By Meredith Davis

(Reuters) - Caterpillar Inc <CAT.N> has had a slight increase in aftermarket equipment part sales and dealer quotes to rebuild large mining trucks in recent months, but not enough to call it a sales recovery, company executives said on Tuesday.

The world's largest construction and mining equipment maker posted a third-quarter profit of $283 million, or 48 cents per share, down from a revised $559 million, or 94 cents per share, a year earlier.

Excluding restructuring costs, earnings per share came to 85 cents, exceeding analysts' estimates of 76 cents.

"Really this is the first time in a long time, that's happened. We have not had big numbers, but a little increase," Caterpillar Chief Financial Officer Brad Halverson said in a telephone interview.

While the slight increase in part sales and rebuild quotes hint at a change in customer sentiment, the machinery manufacturer gave an overall downbeat forecast when it reported a lower third-quarter profit.

Revenue fell to $9.2 billion from about $11 billion. Analysts had expected $9.8 billion.

Shares of Caterpillar were down 1.7 percent at $84.53.

Caterpillar said demand for new heavy machinery has suffered because of global economic weakness and an abundance of used equipment.

"When demand goes down, dealers want to hold onto less. So that has put some downward pressure on our sales (to dealers)," Caterpillar Vice President of finance Mike DeWalt said in a telephone interview.

The company also cut its full-year revenue outlook for the second time while increasing its estimate of 2016 restructuring costs.

The company estimated 2016 restructuring costs at $800 million, compared with a previous forecast of $700 million.

So far, it has reduced its global full-time and flexible workforce by 14,100 to 108,800 employees as part of the restructuring plan, which runs through 2018.

The company said it expected construction-related equipment sales for the remainder of 2016 and into 2017 to be lower than previously anticipated.

"Many of our businesses, including mining, oil and gas, rail and construction, are currently operating well below historical replacement demand levels in many parts of the world," Chief Executive Officer Doug Oberhelman said in a statement.

Caterpillar forecast 2016 profit at $3.25 per share, excluding restructuring costs.
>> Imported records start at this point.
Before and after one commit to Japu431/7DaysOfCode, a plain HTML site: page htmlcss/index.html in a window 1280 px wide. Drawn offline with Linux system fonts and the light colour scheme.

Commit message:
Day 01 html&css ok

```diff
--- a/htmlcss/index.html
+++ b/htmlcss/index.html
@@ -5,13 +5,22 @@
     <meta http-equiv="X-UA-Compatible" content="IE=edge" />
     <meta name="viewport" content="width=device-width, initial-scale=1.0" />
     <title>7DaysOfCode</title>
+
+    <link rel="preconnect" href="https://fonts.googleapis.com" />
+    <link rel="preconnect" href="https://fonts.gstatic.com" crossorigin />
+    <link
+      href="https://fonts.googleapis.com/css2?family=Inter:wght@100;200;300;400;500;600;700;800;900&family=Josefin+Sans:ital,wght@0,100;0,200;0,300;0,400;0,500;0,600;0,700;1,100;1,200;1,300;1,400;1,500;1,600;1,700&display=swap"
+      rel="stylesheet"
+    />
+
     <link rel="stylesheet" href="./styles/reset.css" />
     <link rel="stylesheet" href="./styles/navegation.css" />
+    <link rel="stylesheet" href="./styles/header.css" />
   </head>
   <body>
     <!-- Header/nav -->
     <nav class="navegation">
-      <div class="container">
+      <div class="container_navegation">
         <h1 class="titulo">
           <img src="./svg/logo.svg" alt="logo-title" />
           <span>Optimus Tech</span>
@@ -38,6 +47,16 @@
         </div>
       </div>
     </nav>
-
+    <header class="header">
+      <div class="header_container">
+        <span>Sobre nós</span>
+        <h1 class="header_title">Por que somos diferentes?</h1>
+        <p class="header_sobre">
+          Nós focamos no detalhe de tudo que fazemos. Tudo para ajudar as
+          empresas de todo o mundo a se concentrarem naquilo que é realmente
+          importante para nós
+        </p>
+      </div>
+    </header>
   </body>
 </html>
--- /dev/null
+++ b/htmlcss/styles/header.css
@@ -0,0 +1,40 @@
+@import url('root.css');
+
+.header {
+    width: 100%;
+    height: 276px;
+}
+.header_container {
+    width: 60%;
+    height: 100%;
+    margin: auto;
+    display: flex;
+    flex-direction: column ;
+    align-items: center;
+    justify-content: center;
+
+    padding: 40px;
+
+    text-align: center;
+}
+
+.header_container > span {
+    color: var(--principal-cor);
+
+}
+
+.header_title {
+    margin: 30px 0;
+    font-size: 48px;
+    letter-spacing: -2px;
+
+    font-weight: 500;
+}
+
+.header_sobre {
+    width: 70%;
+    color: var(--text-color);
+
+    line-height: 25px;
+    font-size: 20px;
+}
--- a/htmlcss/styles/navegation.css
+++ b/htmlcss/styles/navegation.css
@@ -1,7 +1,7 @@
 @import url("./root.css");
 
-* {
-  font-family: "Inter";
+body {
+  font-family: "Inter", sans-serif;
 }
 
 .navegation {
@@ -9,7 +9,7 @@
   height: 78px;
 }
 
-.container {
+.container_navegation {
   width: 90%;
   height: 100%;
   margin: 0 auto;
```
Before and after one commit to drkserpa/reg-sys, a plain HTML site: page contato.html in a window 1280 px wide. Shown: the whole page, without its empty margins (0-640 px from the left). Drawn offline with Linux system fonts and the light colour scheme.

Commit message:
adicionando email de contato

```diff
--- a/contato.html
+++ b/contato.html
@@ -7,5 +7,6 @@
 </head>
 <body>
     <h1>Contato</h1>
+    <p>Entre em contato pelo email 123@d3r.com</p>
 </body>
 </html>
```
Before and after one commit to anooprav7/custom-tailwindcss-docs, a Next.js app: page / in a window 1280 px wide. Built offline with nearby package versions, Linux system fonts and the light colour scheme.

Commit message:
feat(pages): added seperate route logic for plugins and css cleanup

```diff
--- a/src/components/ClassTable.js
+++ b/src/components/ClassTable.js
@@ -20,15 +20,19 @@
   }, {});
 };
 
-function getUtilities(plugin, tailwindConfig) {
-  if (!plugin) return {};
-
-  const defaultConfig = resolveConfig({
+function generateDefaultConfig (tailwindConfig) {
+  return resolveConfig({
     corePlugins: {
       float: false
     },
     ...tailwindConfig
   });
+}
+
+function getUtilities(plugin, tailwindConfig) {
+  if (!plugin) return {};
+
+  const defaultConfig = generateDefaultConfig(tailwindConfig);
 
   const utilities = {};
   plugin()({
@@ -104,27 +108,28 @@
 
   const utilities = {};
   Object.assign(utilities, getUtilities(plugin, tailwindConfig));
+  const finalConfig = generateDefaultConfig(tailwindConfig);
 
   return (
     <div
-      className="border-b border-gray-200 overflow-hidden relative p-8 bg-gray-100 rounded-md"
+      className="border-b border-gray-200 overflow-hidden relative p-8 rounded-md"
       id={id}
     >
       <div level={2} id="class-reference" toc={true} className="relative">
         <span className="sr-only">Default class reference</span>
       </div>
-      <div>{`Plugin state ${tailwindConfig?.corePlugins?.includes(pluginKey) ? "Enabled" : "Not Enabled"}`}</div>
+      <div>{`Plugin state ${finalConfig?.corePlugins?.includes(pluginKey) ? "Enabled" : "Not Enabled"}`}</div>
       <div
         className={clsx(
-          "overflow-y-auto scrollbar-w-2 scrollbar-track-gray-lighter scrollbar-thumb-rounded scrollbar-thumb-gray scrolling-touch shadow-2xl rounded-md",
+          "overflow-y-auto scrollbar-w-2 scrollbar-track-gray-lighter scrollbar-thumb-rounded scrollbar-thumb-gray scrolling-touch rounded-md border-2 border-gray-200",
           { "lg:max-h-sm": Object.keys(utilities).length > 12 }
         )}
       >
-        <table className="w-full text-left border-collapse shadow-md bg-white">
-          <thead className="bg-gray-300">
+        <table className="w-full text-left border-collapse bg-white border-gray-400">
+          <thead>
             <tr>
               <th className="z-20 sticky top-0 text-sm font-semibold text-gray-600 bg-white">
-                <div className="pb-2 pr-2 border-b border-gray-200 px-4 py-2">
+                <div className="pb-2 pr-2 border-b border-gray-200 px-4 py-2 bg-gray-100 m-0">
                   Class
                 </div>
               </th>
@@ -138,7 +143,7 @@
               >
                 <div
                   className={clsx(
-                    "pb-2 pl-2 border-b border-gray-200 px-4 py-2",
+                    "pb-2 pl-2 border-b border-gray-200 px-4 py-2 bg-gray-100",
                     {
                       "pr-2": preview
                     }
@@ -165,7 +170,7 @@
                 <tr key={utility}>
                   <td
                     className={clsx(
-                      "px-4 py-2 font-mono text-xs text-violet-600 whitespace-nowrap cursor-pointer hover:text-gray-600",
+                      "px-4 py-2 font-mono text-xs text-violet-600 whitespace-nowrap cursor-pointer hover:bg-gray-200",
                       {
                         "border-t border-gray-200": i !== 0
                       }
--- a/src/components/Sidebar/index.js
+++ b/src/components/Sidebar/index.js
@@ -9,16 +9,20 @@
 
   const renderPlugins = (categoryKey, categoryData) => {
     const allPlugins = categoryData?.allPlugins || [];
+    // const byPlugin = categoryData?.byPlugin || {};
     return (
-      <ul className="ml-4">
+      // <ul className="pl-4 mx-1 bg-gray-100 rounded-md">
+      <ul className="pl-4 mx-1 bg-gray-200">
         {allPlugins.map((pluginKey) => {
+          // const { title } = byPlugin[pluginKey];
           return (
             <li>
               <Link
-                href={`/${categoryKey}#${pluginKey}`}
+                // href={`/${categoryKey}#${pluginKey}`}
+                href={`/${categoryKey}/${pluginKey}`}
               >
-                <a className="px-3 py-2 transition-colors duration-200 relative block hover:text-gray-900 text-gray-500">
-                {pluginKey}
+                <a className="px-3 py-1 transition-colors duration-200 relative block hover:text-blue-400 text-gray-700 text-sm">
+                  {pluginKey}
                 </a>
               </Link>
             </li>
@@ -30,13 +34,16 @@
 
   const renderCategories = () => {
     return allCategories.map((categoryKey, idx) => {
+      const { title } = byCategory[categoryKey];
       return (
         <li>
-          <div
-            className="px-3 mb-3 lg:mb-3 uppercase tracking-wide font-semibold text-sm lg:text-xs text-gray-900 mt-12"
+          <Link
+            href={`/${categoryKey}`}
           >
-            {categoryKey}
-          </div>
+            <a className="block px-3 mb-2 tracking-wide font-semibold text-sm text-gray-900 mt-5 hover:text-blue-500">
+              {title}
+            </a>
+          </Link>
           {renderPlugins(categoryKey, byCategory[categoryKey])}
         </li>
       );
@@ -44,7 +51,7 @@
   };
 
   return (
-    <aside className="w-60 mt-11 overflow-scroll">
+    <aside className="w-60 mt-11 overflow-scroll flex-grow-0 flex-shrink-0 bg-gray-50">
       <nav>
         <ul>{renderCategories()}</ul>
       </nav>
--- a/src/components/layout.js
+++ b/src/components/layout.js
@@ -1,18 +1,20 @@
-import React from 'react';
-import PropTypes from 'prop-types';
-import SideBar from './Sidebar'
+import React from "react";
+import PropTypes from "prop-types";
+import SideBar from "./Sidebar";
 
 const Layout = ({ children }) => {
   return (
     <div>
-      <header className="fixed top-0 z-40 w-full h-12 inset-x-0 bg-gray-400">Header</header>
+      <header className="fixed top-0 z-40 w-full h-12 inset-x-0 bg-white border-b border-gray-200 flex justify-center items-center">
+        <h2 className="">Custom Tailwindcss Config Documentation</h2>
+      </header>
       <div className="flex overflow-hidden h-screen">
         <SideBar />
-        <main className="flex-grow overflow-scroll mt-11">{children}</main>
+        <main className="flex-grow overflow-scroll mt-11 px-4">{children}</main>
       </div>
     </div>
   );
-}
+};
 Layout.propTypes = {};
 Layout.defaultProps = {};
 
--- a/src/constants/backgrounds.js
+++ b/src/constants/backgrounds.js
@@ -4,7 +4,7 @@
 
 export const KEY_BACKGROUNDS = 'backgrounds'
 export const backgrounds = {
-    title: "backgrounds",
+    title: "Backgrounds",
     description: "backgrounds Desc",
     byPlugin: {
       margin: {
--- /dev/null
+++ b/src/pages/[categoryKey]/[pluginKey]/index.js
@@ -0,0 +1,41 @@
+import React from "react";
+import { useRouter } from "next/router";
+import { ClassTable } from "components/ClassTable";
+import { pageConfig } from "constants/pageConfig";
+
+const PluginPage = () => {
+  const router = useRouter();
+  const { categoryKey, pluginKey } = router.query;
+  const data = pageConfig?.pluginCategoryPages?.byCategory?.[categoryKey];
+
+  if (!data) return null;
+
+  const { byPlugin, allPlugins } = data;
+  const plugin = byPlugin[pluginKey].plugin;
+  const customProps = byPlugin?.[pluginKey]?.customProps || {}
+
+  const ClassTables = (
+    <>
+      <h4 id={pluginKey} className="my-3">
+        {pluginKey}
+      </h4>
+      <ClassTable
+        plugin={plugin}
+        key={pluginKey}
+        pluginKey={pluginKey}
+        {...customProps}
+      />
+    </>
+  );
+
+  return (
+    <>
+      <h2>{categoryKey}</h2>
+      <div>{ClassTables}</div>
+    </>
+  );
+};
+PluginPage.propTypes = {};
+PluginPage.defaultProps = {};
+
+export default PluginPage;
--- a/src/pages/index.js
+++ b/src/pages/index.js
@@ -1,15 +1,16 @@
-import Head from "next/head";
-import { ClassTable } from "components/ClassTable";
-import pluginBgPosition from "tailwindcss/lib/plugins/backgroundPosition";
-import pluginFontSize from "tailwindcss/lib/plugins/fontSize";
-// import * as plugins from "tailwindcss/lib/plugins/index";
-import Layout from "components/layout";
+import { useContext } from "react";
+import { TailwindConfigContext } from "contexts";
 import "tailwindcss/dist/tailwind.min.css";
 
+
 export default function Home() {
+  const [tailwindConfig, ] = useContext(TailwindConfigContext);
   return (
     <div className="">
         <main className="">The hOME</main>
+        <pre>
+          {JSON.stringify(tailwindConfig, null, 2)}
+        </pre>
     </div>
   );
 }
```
Analysts were expecting $3.50.

The company said it expected full-year revenue of about $39 billion, down from a prior outlook of $40.0 billion to $40.5 billion.

Last week, Caterpillar said Jim Umpleby, who heads its energy and transportation division, would replace Oberhelman as CEO on Jan. 1. Oberhelman will stay on as executive board chairman until March 31.

(Reporting by Meredith Davis in Chicago; Editing by Lisa Von Ahn and Grant McCool)